You can add negative keywords in one of three places: on a negative keywords list, campaign level, and ad group level. You can add all types of keywords as shown in the screenshot below:
Negative Keyword List - You can create a negative keyword list and apply it to one or more ad campaigns. Creating a keyword list is the easiest way to add a negative keyword globally across your entire account by applying that list to all of your campaigns.
Campain Level - negative keywords added here will be applied only to the ad groups that are part of this specific PPC campaign
Ad group level - keywords applied here will apply only to this specific ad group. There may be situations where you would use negative keywords in one ad group to force ads from a different ad group to show. This is a strategy that you may wish to use for slightly different job types - like garage door opener and garage door opener remote controls.
Account Level - applying keywords here will apply to your entire account (all campaigns and ad groups)
Here are some negative keyword lists and ideas for garage door professionals. You can use these on your Google Ads Campaign as well as in your Microsoft Ads Account.
A quick note about the lists. You may wish to only use portions of a list item, or add multiple variations of the list item as keywords. People search in a variety of different ways and you want to capture all of those irrelevant keywords and add them to your negative keyword lists.
As an example, if you wanted to add negative keywords for Tractor Supply, ProLift Garage Doors, and Aladdin Doors, this is what you might add to your negative keywords list:
I just used a one-word negative keyword for Tractor Supply and Aladdin, because those words on their own aren't related to garage door repair. By default, Google negative keywords are broad match - meaning any search phrase containing your negative keyword won't trigger an ad.
When I can, I like to keep my keywords short to prevent ads from showing for typos.
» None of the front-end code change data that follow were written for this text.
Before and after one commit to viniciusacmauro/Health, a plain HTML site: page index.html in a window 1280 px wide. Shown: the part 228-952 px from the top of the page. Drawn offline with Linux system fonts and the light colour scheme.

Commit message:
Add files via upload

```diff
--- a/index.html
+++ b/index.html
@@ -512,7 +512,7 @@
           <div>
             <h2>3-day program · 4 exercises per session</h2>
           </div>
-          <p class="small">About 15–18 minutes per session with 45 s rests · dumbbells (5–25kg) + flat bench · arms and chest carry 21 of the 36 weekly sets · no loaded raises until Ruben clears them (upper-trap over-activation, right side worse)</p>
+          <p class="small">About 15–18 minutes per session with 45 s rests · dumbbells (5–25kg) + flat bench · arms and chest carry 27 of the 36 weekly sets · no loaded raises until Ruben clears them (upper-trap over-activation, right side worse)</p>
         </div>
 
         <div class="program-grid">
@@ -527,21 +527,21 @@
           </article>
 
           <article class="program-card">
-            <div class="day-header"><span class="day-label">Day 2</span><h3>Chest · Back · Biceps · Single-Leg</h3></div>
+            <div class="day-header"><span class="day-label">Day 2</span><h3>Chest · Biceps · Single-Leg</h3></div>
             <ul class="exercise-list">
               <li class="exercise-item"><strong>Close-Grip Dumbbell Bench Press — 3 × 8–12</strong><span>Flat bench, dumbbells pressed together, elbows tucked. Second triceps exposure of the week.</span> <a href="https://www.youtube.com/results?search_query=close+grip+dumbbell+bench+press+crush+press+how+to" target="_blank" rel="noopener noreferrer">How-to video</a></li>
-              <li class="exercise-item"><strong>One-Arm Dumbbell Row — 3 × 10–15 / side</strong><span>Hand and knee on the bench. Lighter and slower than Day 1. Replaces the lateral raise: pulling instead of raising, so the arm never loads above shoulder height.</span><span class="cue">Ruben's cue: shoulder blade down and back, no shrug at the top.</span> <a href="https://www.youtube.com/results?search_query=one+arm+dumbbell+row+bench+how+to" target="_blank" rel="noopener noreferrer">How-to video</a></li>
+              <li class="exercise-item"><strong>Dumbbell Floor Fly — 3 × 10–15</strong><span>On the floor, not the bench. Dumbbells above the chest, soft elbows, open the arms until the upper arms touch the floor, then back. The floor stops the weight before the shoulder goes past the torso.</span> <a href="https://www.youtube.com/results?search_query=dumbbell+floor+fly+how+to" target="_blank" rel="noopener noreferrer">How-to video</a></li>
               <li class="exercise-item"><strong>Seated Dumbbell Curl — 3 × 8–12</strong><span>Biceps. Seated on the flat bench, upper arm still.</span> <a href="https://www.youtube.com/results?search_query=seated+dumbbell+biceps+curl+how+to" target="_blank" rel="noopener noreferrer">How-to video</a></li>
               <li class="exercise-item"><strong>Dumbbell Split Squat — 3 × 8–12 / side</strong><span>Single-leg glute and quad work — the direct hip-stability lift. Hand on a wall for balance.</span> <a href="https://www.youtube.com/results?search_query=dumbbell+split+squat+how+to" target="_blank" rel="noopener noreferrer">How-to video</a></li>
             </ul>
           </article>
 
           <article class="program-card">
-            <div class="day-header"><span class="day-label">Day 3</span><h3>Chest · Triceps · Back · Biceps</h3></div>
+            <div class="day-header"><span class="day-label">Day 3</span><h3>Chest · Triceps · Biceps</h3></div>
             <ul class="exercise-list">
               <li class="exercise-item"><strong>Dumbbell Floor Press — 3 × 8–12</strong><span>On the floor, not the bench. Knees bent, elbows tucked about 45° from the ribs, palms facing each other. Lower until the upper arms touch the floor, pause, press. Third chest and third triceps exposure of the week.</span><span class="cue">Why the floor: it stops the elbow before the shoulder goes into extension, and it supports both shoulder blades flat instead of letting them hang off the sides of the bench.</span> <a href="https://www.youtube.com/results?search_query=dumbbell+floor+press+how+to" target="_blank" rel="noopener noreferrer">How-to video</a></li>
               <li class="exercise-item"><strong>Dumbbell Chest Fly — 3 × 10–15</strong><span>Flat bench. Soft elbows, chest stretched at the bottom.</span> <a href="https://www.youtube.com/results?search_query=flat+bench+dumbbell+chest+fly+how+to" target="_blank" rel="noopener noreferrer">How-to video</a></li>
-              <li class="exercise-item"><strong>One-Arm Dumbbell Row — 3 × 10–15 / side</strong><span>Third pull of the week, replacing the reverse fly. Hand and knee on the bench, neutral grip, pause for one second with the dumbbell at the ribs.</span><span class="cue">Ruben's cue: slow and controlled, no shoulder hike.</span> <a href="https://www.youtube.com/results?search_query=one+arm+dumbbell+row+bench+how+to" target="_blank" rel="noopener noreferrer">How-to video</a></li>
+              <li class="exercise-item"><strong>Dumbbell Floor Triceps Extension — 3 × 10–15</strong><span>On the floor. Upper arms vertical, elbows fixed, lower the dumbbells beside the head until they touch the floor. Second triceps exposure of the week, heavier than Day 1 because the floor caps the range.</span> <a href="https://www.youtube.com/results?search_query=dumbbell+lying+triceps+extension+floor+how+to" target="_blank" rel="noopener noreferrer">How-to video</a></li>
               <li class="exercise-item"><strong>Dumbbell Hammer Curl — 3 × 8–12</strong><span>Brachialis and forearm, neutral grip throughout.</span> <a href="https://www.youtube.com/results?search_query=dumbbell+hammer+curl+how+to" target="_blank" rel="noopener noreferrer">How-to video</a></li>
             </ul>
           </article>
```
For example, if my negative keyword is "Tractor Supply" and the user types in "Tractor Supply garage doors", it is possible that my ad will show.
I include both ProLift (negative broad match) and "Pro Lift" (negative phrase match) - because consumers are likely to search in both ways - with and without the space. Including both will help to prevent unrelated searches.
Now on to the lists...
There are a lot of big box stores that either provide garage door-related services - or at least consumers think that the big box stores offer these services. You may wish to consider adding these (and others that you can think of) to your negative keywords.
Competing Garage Door Companies
Many home services contractors think it is exciting to get their ad out there when someone searches for a competitor. The truth is that it is usually a very bad idea.
Usually, when someone is searching for a competing garage door company, there's a good chance that they already have an existing relationship with that company. Accidental clicks on your ad probably won't result in new business for you.
I would strongly advise that you collect the names of all of your direct garage door competitors and make all of them negative keywords. Searches on Google are one of the best ways to find your direct competitors. You can also check out your local library's Data Axle database (formerly ReferenceUSA) and search for competitors by surrounding zip code.
Franchises and Multi-Location Companies
Here is a list of garage door franchises that may be your competitors. As mentioned above, someone searching directly for one of these franchises is probably either a customer with an existing relationship to the local franchisee - or - they're looking at franchise opportunities. Either way, they aren't a good prospect to target.
It is possible that you don't service popular garage door brands or part suppliers. Here's a list of potential brands to exclude:
There are additional negative keywords that I'll be adding to the site soon. The negative keywords will help you to avoid undesirable categories like do-it-yourselfers and bargain hunters.